WHAT IS EXPECTED »
The answer must consist of each line below that contains the string "shown".

Collected data
####

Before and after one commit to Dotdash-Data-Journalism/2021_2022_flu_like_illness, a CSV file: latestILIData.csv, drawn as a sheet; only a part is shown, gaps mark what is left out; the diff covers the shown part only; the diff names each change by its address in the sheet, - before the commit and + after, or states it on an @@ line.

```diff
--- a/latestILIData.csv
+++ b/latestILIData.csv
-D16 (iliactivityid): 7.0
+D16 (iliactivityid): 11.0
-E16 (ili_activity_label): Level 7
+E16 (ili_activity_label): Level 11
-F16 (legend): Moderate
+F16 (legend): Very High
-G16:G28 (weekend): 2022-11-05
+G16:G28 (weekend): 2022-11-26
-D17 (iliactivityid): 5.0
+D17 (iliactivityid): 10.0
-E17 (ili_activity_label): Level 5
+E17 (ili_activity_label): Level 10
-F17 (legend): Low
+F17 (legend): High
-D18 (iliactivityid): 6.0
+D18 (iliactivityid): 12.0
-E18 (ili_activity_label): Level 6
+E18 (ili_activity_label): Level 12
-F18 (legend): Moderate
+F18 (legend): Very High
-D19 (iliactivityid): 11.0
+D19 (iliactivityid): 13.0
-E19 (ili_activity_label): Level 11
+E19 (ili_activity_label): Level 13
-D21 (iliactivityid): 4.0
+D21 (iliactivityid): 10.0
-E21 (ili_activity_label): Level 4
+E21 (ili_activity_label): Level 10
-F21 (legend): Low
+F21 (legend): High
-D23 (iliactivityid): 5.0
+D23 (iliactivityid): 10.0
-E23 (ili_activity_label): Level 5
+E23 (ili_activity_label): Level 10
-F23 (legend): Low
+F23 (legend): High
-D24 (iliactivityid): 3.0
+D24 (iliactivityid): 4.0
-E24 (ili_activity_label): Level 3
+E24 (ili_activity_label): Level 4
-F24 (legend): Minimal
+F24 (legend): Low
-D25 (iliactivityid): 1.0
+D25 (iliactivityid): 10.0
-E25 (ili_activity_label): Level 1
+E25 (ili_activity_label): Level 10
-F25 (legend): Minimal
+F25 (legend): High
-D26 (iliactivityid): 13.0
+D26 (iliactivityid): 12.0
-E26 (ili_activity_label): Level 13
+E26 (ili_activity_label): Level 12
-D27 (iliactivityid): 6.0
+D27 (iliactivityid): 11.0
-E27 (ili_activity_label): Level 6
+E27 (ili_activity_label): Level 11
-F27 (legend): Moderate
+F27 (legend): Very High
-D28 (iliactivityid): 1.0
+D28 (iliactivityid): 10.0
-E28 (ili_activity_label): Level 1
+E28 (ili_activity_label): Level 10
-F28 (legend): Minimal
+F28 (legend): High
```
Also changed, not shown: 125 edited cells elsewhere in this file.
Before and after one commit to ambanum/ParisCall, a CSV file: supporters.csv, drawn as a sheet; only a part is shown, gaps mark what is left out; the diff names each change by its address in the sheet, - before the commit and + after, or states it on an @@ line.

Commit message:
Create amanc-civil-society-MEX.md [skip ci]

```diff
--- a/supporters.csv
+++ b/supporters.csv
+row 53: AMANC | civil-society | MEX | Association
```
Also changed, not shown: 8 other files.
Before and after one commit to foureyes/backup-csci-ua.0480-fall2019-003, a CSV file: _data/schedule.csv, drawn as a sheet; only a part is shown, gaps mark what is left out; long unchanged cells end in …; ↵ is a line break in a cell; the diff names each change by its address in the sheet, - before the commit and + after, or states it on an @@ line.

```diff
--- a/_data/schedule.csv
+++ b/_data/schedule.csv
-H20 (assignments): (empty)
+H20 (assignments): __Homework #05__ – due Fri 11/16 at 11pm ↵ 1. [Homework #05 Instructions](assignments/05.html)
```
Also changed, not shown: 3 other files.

####

WRITTEN RESPONSE »
Before and after one commit to Dotdash-Data-Journalism/2021_2022_flu_like_illness, a CSV file: latestILIData.csv, drawn as a sheet; only a part is shown, gaps mark what is left out; the diff covers the shown part only; the diff names each change by its address in the sheet, - before the commit and + after, or states it on an @@ line.
Also changed, not shown: 125 edited cells elsewhere in this file.
Before and after one commit to ambanum/ParisCall, a CSV file: supporters.csv, drawn as a sheet; only a part is shown, gaps mark what is left out; the diff names each change by its address in the sheet, - before the commit and + after, or states it on an @@ line.
Also changed, not shown: 8 other files.
Before and after one commit to foureyes/backup-csci-ua.0480-fall2019-003, a CSV file: _data/schedule.csv, drawn as a sheet; only a part is shown, gaps mark what is left out; long unchanged cells end in …; ↵ is a line break in a cell; the diff names each change by its address in the sheet, - before the commit and + after, or states it on an @@ line.
Also changed, not shown: 3 other files.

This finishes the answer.